INDIAN PHARMACEUTICAL SECTOR CHALLENGES AND REFORMS

Indian-Pharmaceutical-Sector

Source: PIBIndian Medicine Industry-RSTV , FDI data of MinistryMint 

Relevance:  

    • Recently PM follows up his 3 city visit by a virtual meeting with 3 more vaccine developers based in Pune and Hyderabad  
    • Ambassadors of 100 countries are scheduled to arrive in Pune on December 4, to visit Serum Institute of India and Gennova Biopharma.   

Sweden has already acknowledged India’s role as the ‘pharmacy of the world’ and is focusing on expanding bilateral cooperation in the areas of health and life sciences in view of the Coronavirus pandemic. 

How big is Indian Pharma Sector? 

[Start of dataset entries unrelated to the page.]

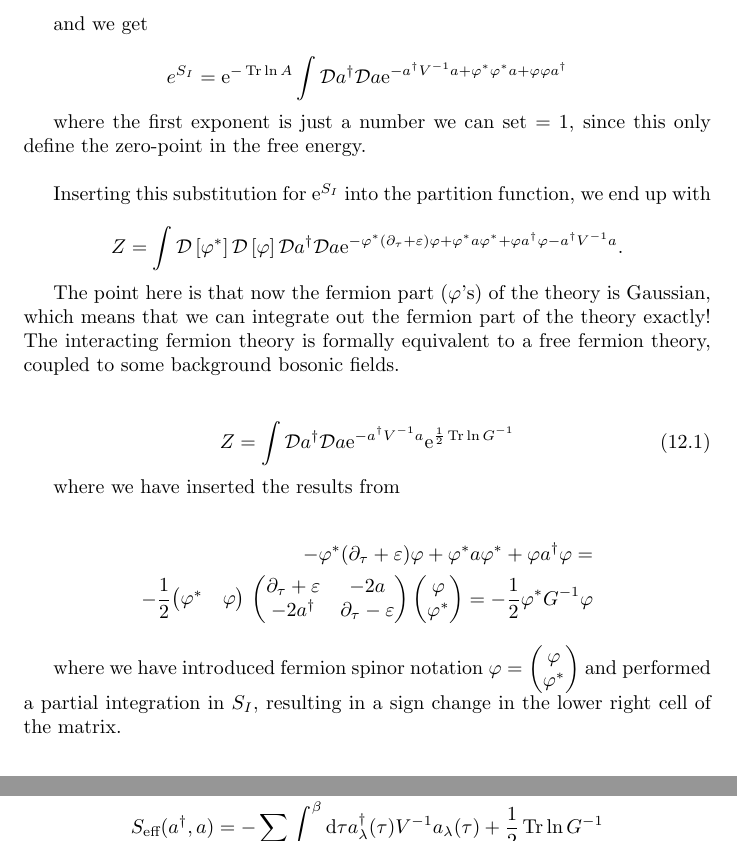
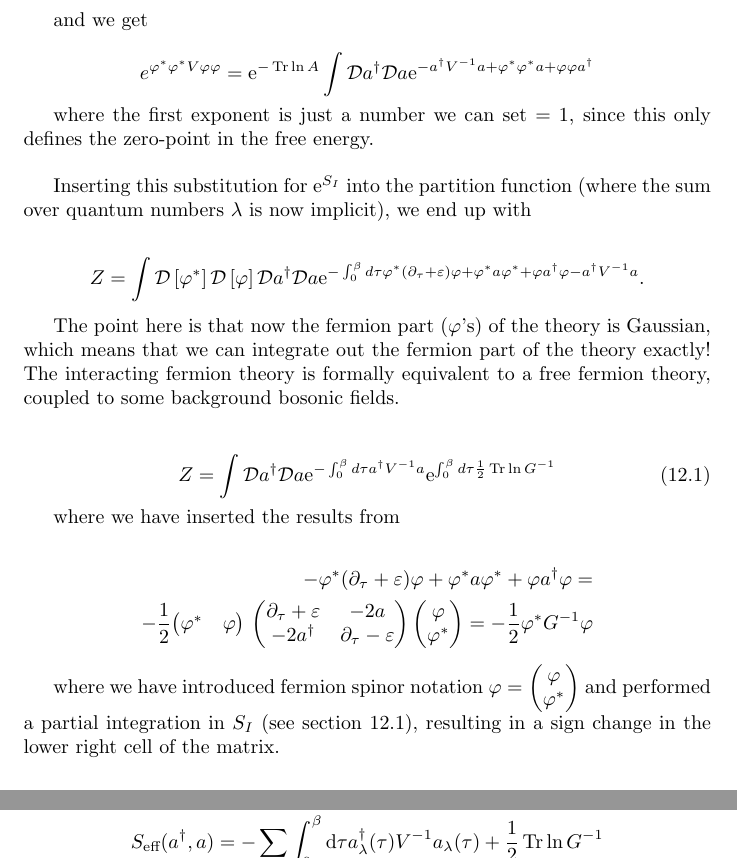
Before and after one commit to kklocker/funksjonalintegralmetoder, a LaTeX document (FY8305.tex, which reads tex/xxGreens.tex): two parts of page 54 of 135, joined at a grey line, cut so that both start at the same text. The pictures show the PDF file FY8305.pdf that the author committed with the source.

Commit message:
Fixes typos in issues 2 and 3, ads missing sums and integrals in section 12. Ads a few clarifications in section 12.

```diff
--- a/tex/xxGreens.tex
+++ b/tex/xxGreens.tex
@@ -226,21 +226,21 @@ where $a,\ad$ are bosonic fields and the sources $J, J^*$ are c-numbers. Now we
 and we get
 
 \begin{equation*}
-    e^{S_I}  = \e^{-\Tr \ln A} \int \D a^{\dagger} \D a \e^{-a^{\dagger}V^{-1}a + \varphi^* \varphi^*a + \varphi \varphi\ad}
+    e^{\varphi^* \varphi^* V \varphi \varphi}  = \e^{-\Tr \ln A} \int \D a^{\dagger} \D a \e^{-a^{\dagger}V^{-1}a + \varphi^* \varphi^*a + \varphi \varphi\ad}
 \end{equation*}
 
-where the first exponent is just a number we can set $=1$, since this only define the zero-point in the free energy. \\
+where the first exponent is just a number we can set $=1$, since this only defines the zero-point in the free energy. \\
 
-Inserting this substitution for $\e^{S_I}$ into the partition function, we end up with
+Inserting this substitution for $\e^{S_I}$ into the partition function (where the sum over quantum numbers $\lambda$ is now implicit), we end up with
 
 \begin{equation*}
-    Z = \int \D \left[ \varphi^*\right] \D \left[\varphi\right]\D a^{\dagger} \D a \e^{-\varphi^*(\partial_\tau + \varepsilon)\varphi + \varphi^*a\varphi^* + \varphi \ad \varphi - \ad V^{-1}a}.
+    Z = \int \D \left[ \varphi^*\right] \D \left[\varphi\right]\D a^{\dagger} \D a \e^{- \int_0^\beta d\tau \varphi^*(\partial_\tau + \varepsilon)\varphi + \varphi^*a\varphi^* + \varphi \ad \varphi - \ad V^{-1}a}.
 \end{equation*}
 
 The point here is that now the fermion part ($\varphi$'s) of the theory is Gaussian, which means that we can integrate out the fermion part of the theory exactly! The interacting fermion theory is formally equivalent to a free fermion theory, coupled to some background bosonic fields. \\
 
 \begin{equation}
-    Z = \int \D a^{\dagger} \D a \e^{-\ad V^{-1} a} \e^{\frac{1}{2}\Tr \ln G^{-1}}
+    Z = \int \D a^{\dagger} \D a \e^{-\int_0^\beta d\tau \ad V^{-1} a} \e^{\int_0^\beta d\tau \frac{1}{2}\Tr \ln G^{-1}}
 \end{equation}
 
 where we have inserted the results from
@@ -251,7 +251,7 @@ where we have inserted the results from
   \begin{pmatrix} \varphi \\ \varphi^* \end{pmatrix} = -\frac{1}{2}\varphi^* G^{-1}\varphi
 \end{align*}
 
-where we have introduced fermion spinor notation $\varphi = \begin{pmatrix} \varphi \\ \varphi^* \end{pmatrix}$ and performed a partial integration in $S_I$, resulting in a sign change in the lower right cell of the matrix.
+where we have introduced fermion spinor notation $\varphi = \begin{pmatrix} \varphi \\ \varphi^* \end{pmatrix}$ and performed a partial integration in $S_I$ (see section 12.1), resulting in a sign change in the lower right cell of the matrix.
 
 \begin{align*}
     Z &= \int \D a^{\dagger} \D a \e^{S_{\text{eff}}} \\
@@ -280,7 +280,7 @@ Some remarks: \\
 i) The partition function \\
 
 \begin{equation*}
-    Z = \int \D \left[ \varphi^*\right] \D \left[\varphi\right]\D a^{\dagger} \D a \e^{J^* a + J \ad - \ad V^{-1}a + S_0(\{\varphi^*,\varphi \})}
+    Z = \int \D \left[ \varphi^*\right] \D \left[\varphi\right]\D a^{\dagger} \D a \e^{\int_0^\beta d\tau (J^* a + J \ad - \ad V^{-1}a) + S_0(\{\varphi^*,\varphi \})}
 \end{equation*}
 
 can be interpreted as the partition function for a non-interacting fermion system which is coupled to a dynamical boson-field, where $S_{eff}(\ad, a)$ is the free energy to this system for a particular configuration of the external fields $\ad,a$. The total free energy is the sum of the free energies of each of the configurations. \\
@@ -309,15 +309,15 @@ Now we HS decouple $S_I$ in the following manner:
 where now $J, J^*$ is pair-fields and $a, \ad$ is their corresponding conjugated fields. Now recall that the trace-exponential, which corresponed to the zero-point energy, was put to zero. Then we get
 
 \begin{align}
-    \e^{S_I} = \e^{VJ^*J} =  \int \D a^{\dagger} \D a \e^{-a^{\dagger} \frac{1}{V}a + J^*a + J\ad} \\
-    \implies \e^{S_{I}} =  \int \D a^{\dagger} \D a \e^{-\sum_x \left[\frac{1}{V} \abs{a(x)}^{2} - \pu^*(x,\tau) \pd^*(x,\tau)a(x) - \varphi_\downarrow(x,\tau) \varphi_\uparrow(x, \tau)\ad \right]}
+    \e^{S_I} &= \e^{VJ^*J} =  \int \D a^{\dagger} \D a \e^{-a^{\dagger} \frac{1}{V}a + J^*a + J\ad} \\
+    \implies \e^{S_{I}} &=  \int \D a^{\dagger} \D a \e^{-\sum_x \int_0^\beta d\tau \left[\frac{1}{V} \abs{a(x)}^{2} - \pu^*(x,\tau) \pd^*(x,\tau)a(x) - \varphi_\downarrow(x,\tau) \varphi_\uparrow(x, \tau)\ad \right]}
 \end{align}
 
 And we get the partition function
 
 \begin{align*}
-    Z = \int \D \left[ \varphi^*\right] \D \left[\varphi\right]\D a^{\dagger} \D a \e^{-\sum_x \frac{1}{V}\ad a + A_z} \\
-    A_z = S_0 + \sum_x \left[ \ad \varphi_\downarrow(x,\tau) \varphi_\uparrow(x, \tau) + a \pu^*(x,\tau) \pd^*(x,\tau) \right]
+    Z = \int \D \left[ \varphi^*\right] \D \left[\varphi\right]\D a^{\dagger} \D a \e^{-\sum_x \int_0^\beta d\tau \frac{1}{V}\ad a + A_z} \\
+    A_z = S_0 + \sum_x \int_0^\beta d\tau \left[ \ad \varphi_\downarrow(x,\tau) \varphi_\uparrow(x, \tau) + a \pu^*(x,\tau) \pd^*(x,\tau) \right]
 \end{align*}
 
 Now we define the Nambu-formalism, which means writing the conjugate fields $\pu, \pd$ as a 2-component spinor in the following way
@@ -347,6 +347,6 @@ Combining all expressions, we get
 Note that here the fermion propagator $G \sim - \expval{\Psi \Psi^{\dagger}}$ is a 2x2-matrix acting in Nambu spinor-space. The partition function now becomes
 
 \begin{align*}
-    Z = \int \D \left[ \Psi^{\dagger}\right] \D \left[\Psi\right]\D a^{\dagger} \D a \e^{-\sum_x \frac{1}{V}\ad a -\sum_{x,y} \Psi^{\dagger}(x)\left[ -G ^{-1}(x,y) \right]\Psi(x)} \\
-    = \int \D a^{\dagger} \D a \e^{-\sum_x \frac{1}{V}\ad a + \Tr \ln \left(-G ^{-1}\right)} \\
+    Z = \int \D \left[ \Psi^{\dagger}\right] \D \left[\Psi\right]\D a^{\dagger} \D a \e^{ - \int_0^\beta d\tau( \sum_x \frac{1}{V}\ad a +\sum_{x,y} \Psi^{\dagger}(x)\left[ -G ^{-1}(x,y) \right]\Psi(x) )} \\
+    = \int \D a^{\dagger} \D a \e^{- \int_0^\beta d\tau ( \sum_x \frac{1}{V}\ad a - \Tr \ln \left(-G ^{-1}\right))} \\
     = \int \D a^{\dagger} \D a \e^{S_{eff}(\ad, a)} \\
@@ -414 +413,2 @@ where we have performed a partial integration, which effectively reduced to chan
+    = -\sum_{x,y} \int_0^\beta d \tau \varphi^\dagger (x)\begin{pmatrix}(\partial_\tau + \varepsilon)  & 0 \\ 0 & (\partial_\tau -\varepsilon) \end{pmatrix} \varphi(y),
 \end{align*}
```
Also changed, not shown: tex/06feynman_path_integrals.tex (+1 -1 lines), FY8305.pdf, tex/xxGreens.tex (35 more changed lines).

  • From 2000-2019 Pharma sector alone contributed for FDI inflows worth $16.2bn and it is expected to rise during COVID pandemic. 
  • Recent Economic Survey acclaimed Pharma sector as one of the top 5 sector which reduce trade deficit of India 
  • More than 80% worlds Anti Retro-viral drugs depend on India 
  • India is the largest producer of vaccines even before COVID pandemic and controlled more than 50% of global supplies. 
  • Bio-Pharma is the largest sector contributing to 62% of the total revenue 
  • It is estimated that medical tourism in the country can grow and become a 9 billion dollars industry this year 
  • 20% of global generic medicine has been controlled by India. 

How Indian Pharma Sector is regulated? 

  • Under Drugs and Cosmetics Act 1940 (For Source click here) was the central legislation that regulates India’s drug and cosmetic import, manufacture, distribution and sale. 
  • The Act clearly defines the spurious drugs, adulterated drugs and mis branded drugs. 
  • This also established the Central Drugs Standard Control Organization (CDSCO) 
  • The Act establishes the regulatory control over the manufacture and sale of drugs 
  • State Health department has to regulate the manufacturing, sales and distribution of drugs 
  • Drug Inspectors will control the implementation at ground level. 

Central Drugs Standard Control Organization (CDSCO) Source 

  • Central Drug Authority for discharging functions assigned under the Drugs and Cosmetics Act 
  • The CDSCO works in the Directorate General of Health services, is a division in Ministry of Health and Family welfare 
  • The CDSCO is headed by Drug Controller General of India (DCGI). 
  • It was advised by Drug Technical Advisory Board and Drug Consultative Committe 

 

Potential lead for enormous growth of Pharma Sector: 

  • The growing population of over a billion along with diversity among people offers An excellent centre for clinical trials 
  • Focus on low cost, efficient drugs lead to growth of the sector in terms oValue and Volume 
  • Low cost of production and Low R&D costs in India 
  • huge patient base from domestic and from foreign as a medical tourist 
  • Improving healthcare infrastructure in India 
  • An increase in lifestyle-related diseases such as diabetes, cardiovascular diseases, and central nervous system. 
  • Penetration of health insurance is increased 
  • Adoption of patented products by Indian Pharma Sector. 
  • Patent expiration and aging population in the US, Europe, and Japan. 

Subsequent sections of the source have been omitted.